[WHAT TO DO]: A faithful copy of every entry is the goal; keep the images out of it.

[Start of Attachment]

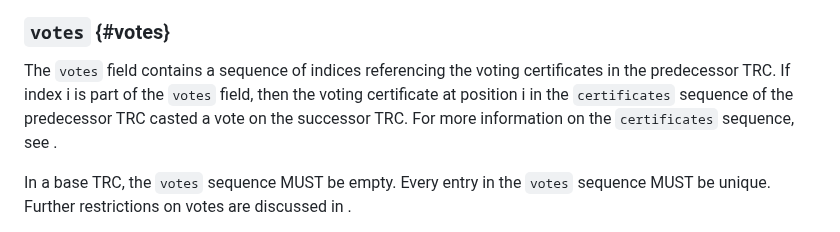
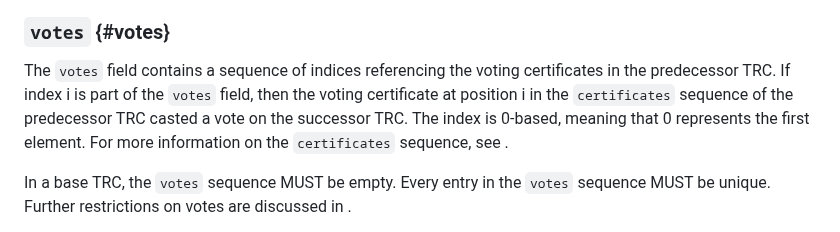
Before and after one commit to scionassociation/scion-cppki_I-D, a Markdown page: draft-dekater-scion-pki.md, the part around the change. Rendered like a GitHub page.

Commit message:
clarify that voting field contains a 0-based index

```diff
--- a/draft-dekater-scion-pki.md
+++ b/draft-dekater-scion-pki.md
@@ -741,7 +741,7 @@ Note that a trust reset represents a special use case where a new base TRC is cr
 
 ### `votes` {#votes}
 
-The `votes` field contains a sequence of indices referencing the voting certificates in the predecessor TRC. If index i is part of the `votes` field, then the voting certificate at position i in the `certificates` sequence of the predecessor TRC casted a vote on the successor TRC. For more information on the `certificates` sequence, see [](#cert).
+The `votes` field contains a sequence of indices referencing the voting certificates in the predecessor TRC. If index i is part of the `votes` field, then the voting certificate at position i in the `certificates` sequence of the predecessor TRC casted a vote on the successor TRC. The index is 0-based, meaning that 0 represents the first element. For more information on the `certificates` sequence, see [](#cert).
 
 In a base TRC, the `votes` sequence MUST be empty.
 Every entry in the `votes` sequence MUST be unique.
```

[End of Attachment]

[RESULT FOR THIS TASK]:
Before and after one commit to scionassociation/scion-cppki_I-D, a Markdown page: draft-dekater-scion-pki.md, the part around the change. Rendered like a GitHub page.

Commit message:
clarify that voting field contains a 0-based index

```diff
--- a/draft-dekater-scion-pki.md
+++ b/draft-dekater-scion-pki.md
@@ -741,7 +741,7 @@ Note that a trust reset represents a special use case where a new base TRC is cr
 
 ### `votes` {#votes}
 
-The `votes` field contains a sequence of indices referencing the voting certificates in the predecessor TRC. If index i is part of the `votes` field, then the voting certificate at position i in the `certificates` sequence of the predecessor TRC casted a vote on the successor TRC. For more information on the `certificates` sequence, see [](#cert).
+The `votes` field contains a sequence of indices referencing the voting certificates in the predecessor TRC. If index i is part of the `votes` field, then the voting certificate at position i in the `certificates` sequence of the predecessor TRC casted a vote on the successor TRC. The index is 0-based, meaning that 0 represents the first element. For more information on the `certificates` sequence, see [](#cert).
 
 In a base TRC, the `votes` sequence MUST be empty.
 Every entry in the `votes` sequence MUST be unique.
```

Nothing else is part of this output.